With some notable exceptions, Netanyahu does not run a social justice government or one committed to social inclusiveness. He fails the Joseph test. What about foreign policy, especially the near-to-home policy of dealing with peace with Palestinians? As everyone knows, I strongly supported the Obama-Kerry peace initiative even though I only had faint hope that it would succeed. But that hope was bolstered by the excellent team Kerry had assembled led by Martin Indyk who was committed unreservedly to Israel and had been a student in Israel when the Yom Kippur War took place, authored U.S. President Clinton’s Middle East strategy, had been active in the American Israel Public Affairs Committee (AIPAC).was a former American ambassador to Israel and, as Vice-President at Brookings, the Washington liberal think tank on foreign affairs, led its Middle East program. But the talks are now on life support and most observers seem ready to publish an obituary, though Indyk and Kerry have not thrown in the towel. Just on Sunday, Indyk led serious and evidently sincere talks among Justice Minister Tzipi Livni, Isaac Molho, Netanyahu’s personal representative at the talks, senior Palestinian negotiator Saeb Erekat, and Majed Faraj, the head of Palestinian intelligence services.
Who is to blame for what appears to be an immanent failure? The Palestinians blame Netanyahu for not keeping his promise to release more prisoners. Israelis, especially Lieberman, counter with the argument that why should more prisoners be released if there is no likelihood of the talks continuing past the 30 April deadline let alone any realistic prospect of a deal. Further, while admitting Israel did not release the prisoners, the government had vowed to do so if there was a Palestinian commitment to continue the talks. Instead, the Palestinian Authority, to the surprise of both Israelis and Americans, took unilateral steps to initiate Palestine’s membership in fifteen international bodies in which only states can be members by signing letters of accession, an initiative taken, contrary to the negotiation agreement, without Israel’s permission let alone knowledge. However, the decision to join the International Criminal Court has been held in abeyance. This was a response not only to the non-release of the prisoners but to the Israeli government decision to let a tender for 700 additional residential housing units in Gilo, though the construction ban really only applied to the West Bank and Gilo is virtually an integral part of Jerusalem. Both the Israeli and the Arab negotiators at Sunday’s meeting did ask Indyk to convene another session. But Likud ministers in the government gloated that “the danger of peace had been averted”

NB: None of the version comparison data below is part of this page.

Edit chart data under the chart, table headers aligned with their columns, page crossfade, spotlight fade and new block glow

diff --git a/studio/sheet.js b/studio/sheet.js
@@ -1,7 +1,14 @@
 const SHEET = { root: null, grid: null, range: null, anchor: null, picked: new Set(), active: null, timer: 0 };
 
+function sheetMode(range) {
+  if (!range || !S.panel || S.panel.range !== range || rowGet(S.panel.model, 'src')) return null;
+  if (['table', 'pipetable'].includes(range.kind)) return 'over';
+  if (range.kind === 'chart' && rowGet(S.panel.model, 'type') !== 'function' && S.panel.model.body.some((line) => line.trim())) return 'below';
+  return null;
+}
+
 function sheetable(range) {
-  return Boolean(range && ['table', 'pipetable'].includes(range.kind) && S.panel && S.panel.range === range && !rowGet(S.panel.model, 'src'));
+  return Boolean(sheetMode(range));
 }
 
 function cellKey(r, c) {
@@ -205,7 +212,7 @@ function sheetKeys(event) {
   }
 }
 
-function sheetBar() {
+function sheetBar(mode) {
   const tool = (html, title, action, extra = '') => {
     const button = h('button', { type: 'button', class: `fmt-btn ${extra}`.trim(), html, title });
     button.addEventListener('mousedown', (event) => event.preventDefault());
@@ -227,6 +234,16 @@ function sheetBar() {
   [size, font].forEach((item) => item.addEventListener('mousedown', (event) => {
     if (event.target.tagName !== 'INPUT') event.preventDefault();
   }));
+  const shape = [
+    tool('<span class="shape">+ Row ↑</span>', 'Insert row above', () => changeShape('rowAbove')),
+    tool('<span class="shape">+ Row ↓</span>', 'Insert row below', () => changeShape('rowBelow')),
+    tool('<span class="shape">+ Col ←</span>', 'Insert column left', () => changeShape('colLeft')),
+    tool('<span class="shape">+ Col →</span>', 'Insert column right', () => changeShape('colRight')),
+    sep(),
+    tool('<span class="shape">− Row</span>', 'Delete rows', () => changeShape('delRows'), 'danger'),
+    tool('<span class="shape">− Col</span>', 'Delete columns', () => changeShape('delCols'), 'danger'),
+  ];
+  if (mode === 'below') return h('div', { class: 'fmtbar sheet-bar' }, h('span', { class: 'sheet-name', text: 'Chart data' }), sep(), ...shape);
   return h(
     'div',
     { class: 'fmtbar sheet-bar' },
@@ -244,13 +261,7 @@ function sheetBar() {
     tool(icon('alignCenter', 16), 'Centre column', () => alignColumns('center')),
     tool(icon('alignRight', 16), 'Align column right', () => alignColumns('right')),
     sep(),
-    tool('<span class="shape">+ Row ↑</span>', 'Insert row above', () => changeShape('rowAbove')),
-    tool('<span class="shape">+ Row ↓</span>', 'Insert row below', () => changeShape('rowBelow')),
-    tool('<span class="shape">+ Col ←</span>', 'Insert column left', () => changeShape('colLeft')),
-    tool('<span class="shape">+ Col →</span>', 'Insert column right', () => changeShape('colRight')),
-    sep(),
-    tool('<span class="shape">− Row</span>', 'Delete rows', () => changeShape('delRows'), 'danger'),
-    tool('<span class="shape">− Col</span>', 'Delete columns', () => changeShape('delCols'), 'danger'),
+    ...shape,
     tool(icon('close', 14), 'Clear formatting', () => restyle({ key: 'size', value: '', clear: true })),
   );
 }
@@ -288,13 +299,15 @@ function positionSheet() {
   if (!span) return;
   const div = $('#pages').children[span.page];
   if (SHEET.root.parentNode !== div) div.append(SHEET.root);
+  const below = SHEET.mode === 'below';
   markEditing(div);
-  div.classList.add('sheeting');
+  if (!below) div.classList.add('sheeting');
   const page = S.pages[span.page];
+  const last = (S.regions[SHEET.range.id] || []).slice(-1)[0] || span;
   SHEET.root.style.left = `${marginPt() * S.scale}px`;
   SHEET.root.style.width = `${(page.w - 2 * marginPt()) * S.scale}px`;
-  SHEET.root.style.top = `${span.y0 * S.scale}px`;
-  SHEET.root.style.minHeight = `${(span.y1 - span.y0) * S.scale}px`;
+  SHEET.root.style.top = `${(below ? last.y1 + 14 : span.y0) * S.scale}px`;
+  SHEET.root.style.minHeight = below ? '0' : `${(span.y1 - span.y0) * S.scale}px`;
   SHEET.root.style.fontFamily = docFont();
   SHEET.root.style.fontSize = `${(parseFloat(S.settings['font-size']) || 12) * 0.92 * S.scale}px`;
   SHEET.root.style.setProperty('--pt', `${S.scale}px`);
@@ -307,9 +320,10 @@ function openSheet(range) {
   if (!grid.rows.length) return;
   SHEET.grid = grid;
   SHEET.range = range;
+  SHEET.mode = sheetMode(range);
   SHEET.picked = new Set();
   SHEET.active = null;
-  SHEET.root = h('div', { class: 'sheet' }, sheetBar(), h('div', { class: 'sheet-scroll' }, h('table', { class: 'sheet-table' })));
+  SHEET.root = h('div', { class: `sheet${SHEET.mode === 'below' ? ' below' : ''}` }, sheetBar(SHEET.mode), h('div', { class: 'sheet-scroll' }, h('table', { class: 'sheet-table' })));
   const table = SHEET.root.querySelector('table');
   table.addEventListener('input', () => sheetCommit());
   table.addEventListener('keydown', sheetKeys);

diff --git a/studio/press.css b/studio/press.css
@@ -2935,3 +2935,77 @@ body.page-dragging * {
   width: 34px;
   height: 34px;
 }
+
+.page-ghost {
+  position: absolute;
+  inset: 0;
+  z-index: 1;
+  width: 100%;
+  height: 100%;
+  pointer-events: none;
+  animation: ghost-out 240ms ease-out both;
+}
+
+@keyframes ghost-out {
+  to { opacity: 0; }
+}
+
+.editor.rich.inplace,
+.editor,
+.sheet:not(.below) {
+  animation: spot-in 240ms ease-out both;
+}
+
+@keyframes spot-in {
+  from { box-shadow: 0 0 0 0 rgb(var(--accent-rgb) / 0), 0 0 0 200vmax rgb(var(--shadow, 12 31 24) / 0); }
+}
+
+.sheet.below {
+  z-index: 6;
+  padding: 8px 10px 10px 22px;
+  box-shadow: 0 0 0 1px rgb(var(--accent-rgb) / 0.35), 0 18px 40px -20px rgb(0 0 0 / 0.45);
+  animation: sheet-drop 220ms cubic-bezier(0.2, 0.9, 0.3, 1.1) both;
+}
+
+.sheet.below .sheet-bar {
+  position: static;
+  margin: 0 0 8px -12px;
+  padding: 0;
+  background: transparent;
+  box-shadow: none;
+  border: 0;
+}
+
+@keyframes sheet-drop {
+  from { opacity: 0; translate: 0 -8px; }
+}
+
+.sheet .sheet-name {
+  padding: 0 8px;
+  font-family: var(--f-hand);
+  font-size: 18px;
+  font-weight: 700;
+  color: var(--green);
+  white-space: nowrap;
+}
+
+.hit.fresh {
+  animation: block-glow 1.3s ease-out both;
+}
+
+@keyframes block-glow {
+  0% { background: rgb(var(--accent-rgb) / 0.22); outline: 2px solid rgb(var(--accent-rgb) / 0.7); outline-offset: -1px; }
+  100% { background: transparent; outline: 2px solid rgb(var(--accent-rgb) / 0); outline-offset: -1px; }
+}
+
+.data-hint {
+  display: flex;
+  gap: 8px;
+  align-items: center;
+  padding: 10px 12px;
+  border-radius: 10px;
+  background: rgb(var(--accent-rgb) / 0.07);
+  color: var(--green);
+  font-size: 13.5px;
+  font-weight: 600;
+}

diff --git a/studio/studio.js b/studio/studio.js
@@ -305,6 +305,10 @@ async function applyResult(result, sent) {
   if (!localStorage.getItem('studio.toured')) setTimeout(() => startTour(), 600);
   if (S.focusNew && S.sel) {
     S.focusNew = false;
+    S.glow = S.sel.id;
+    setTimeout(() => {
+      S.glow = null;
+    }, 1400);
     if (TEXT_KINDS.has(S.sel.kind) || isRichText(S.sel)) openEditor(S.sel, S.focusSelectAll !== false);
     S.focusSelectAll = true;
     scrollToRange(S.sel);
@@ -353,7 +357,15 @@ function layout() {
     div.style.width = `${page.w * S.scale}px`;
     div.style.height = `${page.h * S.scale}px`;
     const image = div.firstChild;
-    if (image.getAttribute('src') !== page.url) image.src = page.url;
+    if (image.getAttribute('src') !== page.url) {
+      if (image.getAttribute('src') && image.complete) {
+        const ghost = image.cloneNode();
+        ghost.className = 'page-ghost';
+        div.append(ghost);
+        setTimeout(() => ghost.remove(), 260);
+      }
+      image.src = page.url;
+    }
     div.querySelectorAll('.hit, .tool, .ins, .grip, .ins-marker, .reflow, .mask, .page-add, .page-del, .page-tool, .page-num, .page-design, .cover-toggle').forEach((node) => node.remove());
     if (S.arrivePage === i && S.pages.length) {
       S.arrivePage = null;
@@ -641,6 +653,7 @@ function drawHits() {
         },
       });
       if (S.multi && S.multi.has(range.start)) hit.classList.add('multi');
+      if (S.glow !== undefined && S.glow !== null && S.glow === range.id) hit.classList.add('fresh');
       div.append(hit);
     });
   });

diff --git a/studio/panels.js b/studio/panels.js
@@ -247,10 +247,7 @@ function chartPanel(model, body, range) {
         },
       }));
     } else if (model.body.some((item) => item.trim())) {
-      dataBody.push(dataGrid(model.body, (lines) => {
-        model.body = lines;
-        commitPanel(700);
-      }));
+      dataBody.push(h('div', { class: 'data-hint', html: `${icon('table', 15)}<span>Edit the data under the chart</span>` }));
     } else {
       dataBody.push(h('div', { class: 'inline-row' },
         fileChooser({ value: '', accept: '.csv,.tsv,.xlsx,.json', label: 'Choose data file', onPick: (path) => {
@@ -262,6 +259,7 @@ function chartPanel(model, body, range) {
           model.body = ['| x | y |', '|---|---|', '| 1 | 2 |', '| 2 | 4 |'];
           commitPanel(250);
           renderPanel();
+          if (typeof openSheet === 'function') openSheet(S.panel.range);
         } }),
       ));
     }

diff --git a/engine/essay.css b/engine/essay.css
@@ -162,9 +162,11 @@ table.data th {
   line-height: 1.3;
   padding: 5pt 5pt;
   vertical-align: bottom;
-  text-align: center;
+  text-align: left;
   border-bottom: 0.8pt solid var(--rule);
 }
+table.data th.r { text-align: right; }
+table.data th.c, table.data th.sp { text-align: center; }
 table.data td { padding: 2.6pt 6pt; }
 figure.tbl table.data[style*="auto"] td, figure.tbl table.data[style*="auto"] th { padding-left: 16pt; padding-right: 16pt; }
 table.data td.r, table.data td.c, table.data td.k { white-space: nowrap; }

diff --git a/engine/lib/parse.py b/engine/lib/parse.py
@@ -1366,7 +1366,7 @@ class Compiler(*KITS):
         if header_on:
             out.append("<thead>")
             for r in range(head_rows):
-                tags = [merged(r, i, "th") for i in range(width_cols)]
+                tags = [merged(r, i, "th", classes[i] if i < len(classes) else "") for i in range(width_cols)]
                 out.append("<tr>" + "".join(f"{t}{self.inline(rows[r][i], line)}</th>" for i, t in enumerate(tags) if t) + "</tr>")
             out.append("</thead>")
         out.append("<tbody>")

Tzipi Livni has come in for particular criticism for being part of an artificial process when the head of the government, Netanyahu, had not truly been committed to the peace process. I believe this criticism is unwarranted and that Netanyahu is committed to a two- state solution, but a commitment not based on a possible deal he can make with the Palestinians. More importantly for an assessment of Netanyahu as a political leader, he was very astute in including Livni in his government, and more astute in appointing an individual with a relatively dovish reputation to be in charge of the negotiations.

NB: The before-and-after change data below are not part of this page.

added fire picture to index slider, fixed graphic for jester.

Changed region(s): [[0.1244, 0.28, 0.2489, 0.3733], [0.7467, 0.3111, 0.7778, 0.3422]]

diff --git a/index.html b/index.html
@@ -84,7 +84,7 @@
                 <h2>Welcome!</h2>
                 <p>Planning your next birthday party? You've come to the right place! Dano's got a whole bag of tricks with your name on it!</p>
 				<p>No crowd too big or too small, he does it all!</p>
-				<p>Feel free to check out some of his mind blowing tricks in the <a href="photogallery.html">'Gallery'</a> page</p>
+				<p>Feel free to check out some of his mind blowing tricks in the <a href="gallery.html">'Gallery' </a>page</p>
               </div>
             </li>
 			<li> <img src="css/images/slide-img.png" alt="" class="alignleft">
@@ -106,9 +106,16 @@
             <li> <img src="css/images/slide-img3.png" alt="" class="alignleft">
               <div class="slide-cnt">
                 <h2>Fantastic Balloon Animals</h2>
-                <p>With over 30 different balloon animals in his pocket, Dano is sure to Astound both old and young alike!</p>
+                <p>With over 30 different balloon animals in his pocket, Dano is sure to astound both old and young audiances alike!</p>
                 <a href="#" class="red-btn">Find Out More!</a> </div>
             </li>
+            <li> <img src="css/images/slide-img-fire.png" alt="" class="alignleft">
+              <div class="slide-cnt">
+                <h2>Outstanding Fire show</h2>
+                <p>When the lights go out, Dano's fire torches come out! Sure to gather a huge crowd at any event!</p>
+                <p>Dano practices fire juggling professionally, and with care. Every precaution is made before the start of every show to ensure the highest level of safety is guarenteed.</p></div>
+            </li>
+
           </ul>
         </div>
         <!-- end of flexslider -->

The reality is that the negotiations are very painful and complex because Netanyahu and Abbas are totally at odds and equally uncompromising on Jerusalem. Palestinian recognition of Israel as a Jewish state can be dealt with through creative ambiguity and indirection by endorsing UN resolutions recognizing Israel as a Jewish state. The issue of Palestinian refugee return, which is so central to Abbas’ history, has witnessed a seismic shift with Abbas’ admission that very few Palestinians would return to Israel, but Abbas remains stubbornly wedded to the principle of the right of return. In the scheme of things, the tractable issue of settlements and borders seem to be the least important issue in these negotiations as everyone seems to recognize the broad outlines and agreement on that policy just as they long ago recognized the deal and discussions over water. In fact, Netanyahu has initiated steps to demolish illegal building in Yitzhar which has led to clashes between settlers and the Border Police.

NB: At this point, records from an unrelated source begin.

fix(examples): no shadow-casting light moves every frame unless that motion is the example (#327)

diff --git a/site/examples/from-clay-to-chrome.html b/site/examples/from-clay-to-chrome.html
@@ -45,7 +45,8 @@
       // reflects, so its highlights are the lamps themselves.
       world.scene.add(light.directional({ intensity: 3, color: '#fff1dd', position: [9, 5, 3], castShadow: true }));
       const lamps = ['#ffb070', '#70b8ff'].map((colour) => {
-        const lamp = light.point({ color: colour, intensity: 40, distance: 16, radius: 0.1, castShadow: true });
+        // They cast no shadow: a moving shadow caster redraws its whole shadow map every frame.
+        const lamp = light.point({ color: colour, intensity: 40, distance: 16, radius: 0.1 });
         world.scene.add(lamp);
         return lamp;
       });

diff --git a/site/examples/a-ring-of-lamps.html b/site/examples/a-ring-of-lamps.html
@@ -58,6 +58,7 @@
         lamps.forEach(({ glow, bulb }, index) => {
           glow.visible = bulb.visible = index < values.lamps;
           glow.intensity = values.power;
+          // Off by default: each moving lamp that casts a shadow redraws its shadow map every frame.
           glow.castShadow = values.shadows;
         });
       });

So, again, who is to blame? Will the Republican controlled House of Representatives blame the Palestinians and initiate a move to block the half billion dollars of aid America gives the Palestinian Authority? Abbas has already taken steps to counter such an expected initiative by asking the Arab League to make up for American shortfalls. Most observers sympathetic to the Palestinians place the full blame on Netanyahu. And my friend on Saturday evening who belongs probably to the centre, tends to place the primary blame on Netanyahu. Rabbi Dow Marmur casts equal blame for, as he writes, “the Palestinian and Israeli narratives are irreconcilable”. I do not happen to agree with him. The narratives are reconcilable if both parties give up the claim that, “all of the land is ours and ours only”. Both Netanyahu and Abbas have given up that claim. The issue is not that they are not pragmatists, but their pragmatism has drawn red lines in the sand, now specifically over Jerusalem, that need to be bridged but, given both current governments, no one has been able to build the divide on the ground including the experts and committed members of Kerry’s team.
So though pessimistic, my pessimism is shallow compared to Dow’s. I do not believe that either Abbas or Netanyahu is simple engaged in shadow boxing to keep the Americans entertained and off their respective backs. The fact that Livni has not turned on Netanyahu is but one among many clues. Netanyahu’s problem is that he does not carry a divine magic rod and lacks the backing of a transcendent belief and agent. Abbas and Netanyahu, with all their clever political skills – skills that Moses never mastered – lack a mediating formula which would allow them both to go home discontented with the result but delighted there was a result.